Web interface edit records
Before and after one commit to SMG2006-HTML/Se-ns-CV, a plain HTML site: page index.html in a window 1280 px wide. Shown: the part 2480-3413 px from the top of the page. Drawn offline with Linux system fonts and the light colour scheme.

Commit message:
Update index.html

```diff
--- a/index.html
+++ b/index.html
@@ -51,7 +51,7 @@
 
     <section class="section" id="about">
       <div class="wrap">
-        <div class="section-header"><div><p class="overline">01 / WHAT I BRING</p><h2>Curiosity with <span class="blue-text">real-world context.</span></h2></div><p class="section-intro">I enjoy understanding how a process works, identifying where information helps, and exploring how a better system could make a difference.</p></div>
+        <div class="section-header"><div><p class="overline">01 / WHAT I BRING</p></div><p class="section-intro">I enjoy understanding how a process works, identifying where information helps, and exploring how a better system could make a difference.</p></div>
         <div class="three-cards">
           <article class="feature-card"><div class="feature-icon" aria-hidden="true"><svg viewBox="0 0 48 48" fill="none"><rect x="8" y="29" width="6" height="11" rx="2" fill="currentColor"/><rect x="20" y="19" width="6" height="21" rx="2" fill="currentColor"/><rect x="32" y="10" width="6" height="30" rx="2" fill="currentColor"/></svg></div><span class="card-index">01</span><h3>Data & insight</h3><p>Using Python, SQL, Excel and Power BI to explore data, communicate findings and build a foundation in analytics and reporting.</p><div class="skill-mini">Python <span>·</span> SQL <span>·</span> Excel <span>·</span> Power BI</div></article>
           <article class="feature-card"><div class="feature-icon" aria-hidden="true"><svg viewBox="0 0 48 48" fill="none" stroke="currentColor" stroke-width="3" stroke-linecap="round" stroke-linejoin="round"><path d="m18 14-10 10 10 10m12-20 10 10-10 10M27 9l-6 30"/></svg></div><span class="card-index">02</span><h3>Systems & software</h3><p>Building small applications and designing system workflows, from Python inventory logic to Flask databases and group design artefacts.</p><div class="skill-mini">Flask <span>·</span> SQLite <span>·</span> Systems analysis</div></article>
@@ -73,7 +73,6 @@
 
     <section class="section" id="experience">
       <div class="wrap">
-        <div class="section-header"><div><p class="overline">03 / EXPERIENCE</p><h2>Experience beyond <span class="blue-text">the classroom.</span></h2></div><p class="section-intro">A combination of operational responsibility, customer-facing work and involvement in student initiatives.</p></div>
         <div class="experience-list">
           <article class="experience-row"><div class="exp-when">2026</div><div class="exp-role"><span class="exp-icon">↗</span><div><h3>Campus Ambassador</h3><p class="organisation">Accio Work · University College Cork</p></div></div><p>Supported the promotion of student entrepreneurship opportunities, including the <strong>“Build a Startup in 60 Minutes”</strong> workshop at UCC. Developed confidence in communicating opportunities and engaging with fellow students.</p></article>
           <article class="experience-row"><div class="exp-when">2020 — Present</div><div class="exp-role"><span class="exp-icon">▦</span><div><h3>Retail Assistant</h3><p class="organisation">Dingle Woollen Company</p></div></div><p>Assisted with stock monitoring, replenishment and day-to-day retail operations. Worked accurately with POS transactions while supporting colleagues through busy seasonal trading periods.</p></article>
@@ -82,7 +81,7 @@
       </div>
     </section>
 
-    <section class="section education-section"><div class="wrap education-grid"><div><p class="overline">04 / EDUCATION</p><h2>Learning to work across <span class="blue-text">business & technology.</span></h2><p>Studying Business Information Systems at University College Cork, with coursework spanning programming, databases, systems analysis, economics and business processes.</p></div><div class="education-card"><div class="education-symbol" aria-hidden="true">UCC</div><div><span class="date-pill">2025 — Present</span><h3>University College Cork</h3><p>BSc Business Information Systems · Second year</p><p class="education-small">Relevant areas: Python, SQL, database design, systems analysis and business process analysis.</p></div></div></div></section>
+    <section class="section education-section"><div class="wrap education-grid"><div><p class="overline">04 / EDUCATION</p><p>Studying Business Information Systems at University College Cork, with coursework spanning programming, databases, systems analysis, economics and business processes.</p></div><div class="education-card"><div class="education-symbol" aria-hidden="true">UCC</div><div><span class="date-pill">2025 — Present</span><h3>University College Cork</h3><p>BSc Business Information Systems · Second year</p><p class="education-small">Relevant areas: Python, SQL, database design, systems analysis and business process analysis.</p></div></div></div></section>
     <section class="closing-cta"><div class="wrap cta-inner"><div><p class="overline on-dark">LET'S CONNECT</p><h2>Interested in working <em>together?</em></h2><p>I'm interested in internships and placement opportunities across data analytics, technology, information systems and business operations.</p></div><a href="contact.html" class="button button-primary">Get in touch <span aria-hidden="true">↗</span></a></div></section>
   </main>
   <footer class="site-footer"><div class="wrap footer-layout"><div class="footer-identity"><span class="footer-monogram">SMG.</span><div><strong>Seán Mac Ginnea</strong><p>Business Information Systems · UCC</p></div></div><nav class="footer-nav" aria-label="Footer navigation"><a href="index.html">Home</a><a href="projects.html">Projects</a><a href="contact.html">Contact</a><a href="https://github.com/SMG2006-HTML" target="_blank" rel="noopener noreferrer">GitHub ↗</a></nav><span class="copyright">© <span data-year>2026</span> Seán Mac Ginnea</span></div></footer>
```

= Task instructions =
When you copy the data, keep every line word for word.

= Response below =
Before and after one commit to SMG2006-HTML/Se-ns-CV, a plain HTML site: page index.html in a window 1280 px wide. Shown: the part 2480-3413 px from the top of the page. Drawn offline with Linux system fonts and the light colour scheme.

Commit message:
Update index.html

```diff
--- a/index.html
+++ b/index.html
@@ -51,7 +51,7 @@
 
     <section class="section" id="about">
       <div class="wrap">
-        <div class="section-header"><div><p class="overline">01 / WHAT I BRING</p><h2>Curiosity with <span class="blue-text">real-world context.</span></h2></div><p class="section-intro">I enjoy understanding how a process works, identifying where information helps, and exploring how a better system could make a difference.</p></div>
+        <div class="section-header"><div><p class="overline">01 / WHAT I BRING</p></div><p class="section-intro">I enjoy understanding how a process works, identifying where information helps, and exploring how a better system could make a difference.</p></div>
         <div class="three-cards">
           <article class="feature-card"><div class="feature-icon" aria-hidden="true"><svg viewBox="0 0 48 48" fill="none"><rect x="8" y="29" width="6" height="11" rx="2" fill="currentColor"/><rect x="20" y="19" width="6" height="21" rx="2" fill="currentColor"/><rect x="32" y="10" width="6" height="30" rx="2" fill="currentColor"/></svg></div><span class="card-index">01</span><h3>Data & insight</h3><p>Using Python, SQL, Excel and Power BI to explore data, communicate findings and build a foundation in analytics and reporting.</p><div class="skill-mini">Python <span>·</span> SQL <span>·</span> Excel <span>·</span> Power BI</div></article>
           <article class="feature-card"><div class="feature-icon" aria-hidden="true"><svg viewBox="0 0 48 48" fill="none" stroke="currentColor" stroke-width="3" stroke-linecap="round" stroke-linejoin="round"><path d="m18 14-10 10 10 10m12-20 10 10-10 10M27 9l-6 30"/></svg></div><span class="card-index">02</span><h3>Systems & software</h3><p>Building small applications and designing system workflows, from Python inventory logic to Flask databases and group design artefacts.</p><div class="skill-mini">Flask <span>·</span> SQLite <span>·</span> Systems analysis</div></article>
@@ -73,7 +73,6 @@
 
     <section class="section" id="experience">
       <div class="wrap">
-        <div class="section-header"><div><p class="overline">03 / EXPERIENCE</p><h2>Experience beyond <span class="blue-text">the classroom.</span></h2></div><p class="section-intro">A combination of operational responsibility, customer-facing work and involvement in student initiatives.</p></div>
         <div class="experience-list">
           <article class="experience-row"><div class="exp-when">2026</div><div class="exp-role"><span class="exp-icon">↗</span><div><h3>Campus Ambassador</h3><p class="organisation">Accio Work · University College Cork</p></div></div><p>Supported the promotion of student entrepreneurship opportunities, including the <strong>“Build a Startup in 60 Minutes”</strong> workshop at UCC. Developed confidence in communicating opportunities and engaging with fellow students.</p></article>
           <article class="experience-row"><div class="exp-when">2020 — Present</div><div class="exp-role"><span class="exp-icon">▦</span><div><h3>Retail Assistant</h3><p class="organisation">Dingle Woollen Company</p></div></div><p>Assisted with stock monitoring, replenishment and day-to-day retail operations. Worked accurately with POS transactions while supporting colleagues through busy seasonal trading periods.</p></article>
@@ -82,7 +81,7 @@
       </div>
     </section>
 
-    <section class="section education-section"><div class="wrap education-grid"><div><p class="overline">04 / EDUCATION</p><h2>Learning to work across <span class="blue-text">business & technology.</span></h2><p>Studying Business Information Systems at University College Cork, with coursework spanning programming, databases, systems analysis, economics and business processes.</p></div><div class="education-card"><div class="education-symbol" aria-hidden="true">UCC</div><div><span class="date-pill">2025 — Present</span><h3>University College Cork</h3><p>BSc Business Information Systems · Second year</p><p class="education-small">Relevant areas: Python, SQL, database design, systems analysis and business process analysis.</p></div></div></div></section>
+    <section class="section education-section"><div class="wrap education-grid"><div><p class="overline">04 / EDUCATION</p><p>Studying Business Information Systems at University College Cork, with coursework spanning programming, databases, systems analysis, economics and business processes.</p></div><div class="education-card"><div class="education-symbol" aria-hidden="true">UCC</div><div><span class="date-pill">2025 — Present</span><h3>University College Cork</h3><p>BSc Business Information Systems · Second year</p><p class="education-small">Relevant areas: Python, SQL, database design, systems analysis and business process analysis.</p></div></div></div></section>
     <section class="closing-cta"><div class="wrap cta-inner"><div><p class="overline on-dark">LET'S CONNECT</p><h2>Interested in working <em>together?</em></h2><p>I'm interested in internships and placement opportunities across data analytics, technology, information systems and business operations.</p></div><a href="contact.html" class="button button-primary">Get in touch <span aria-hidden="true">↗</span></a></div></section>
   </main>
   <footer class="site-footer"><div class="wrap footer-layout"><div class="footer-identity"><span class="footer-monogram">SMG.</span><div><strong>Seán Mac Ginnea</strong><p>Business Information Systems · UCC</p></div></div><nav class="footer-nav" aria-label="Footer navigation"><a href="index.html">Home</a><a href="projects.html">Projects</a><a href="contact.html">Contact</a><a href="https://github.com/SMG2006-HTML" target="_blank" rel="noopener noreferrer">GitHub ↗</a></nav><span class="copyright">© <span data-year>2026</span> Seán Mac Ginnea</span></div></footer>
```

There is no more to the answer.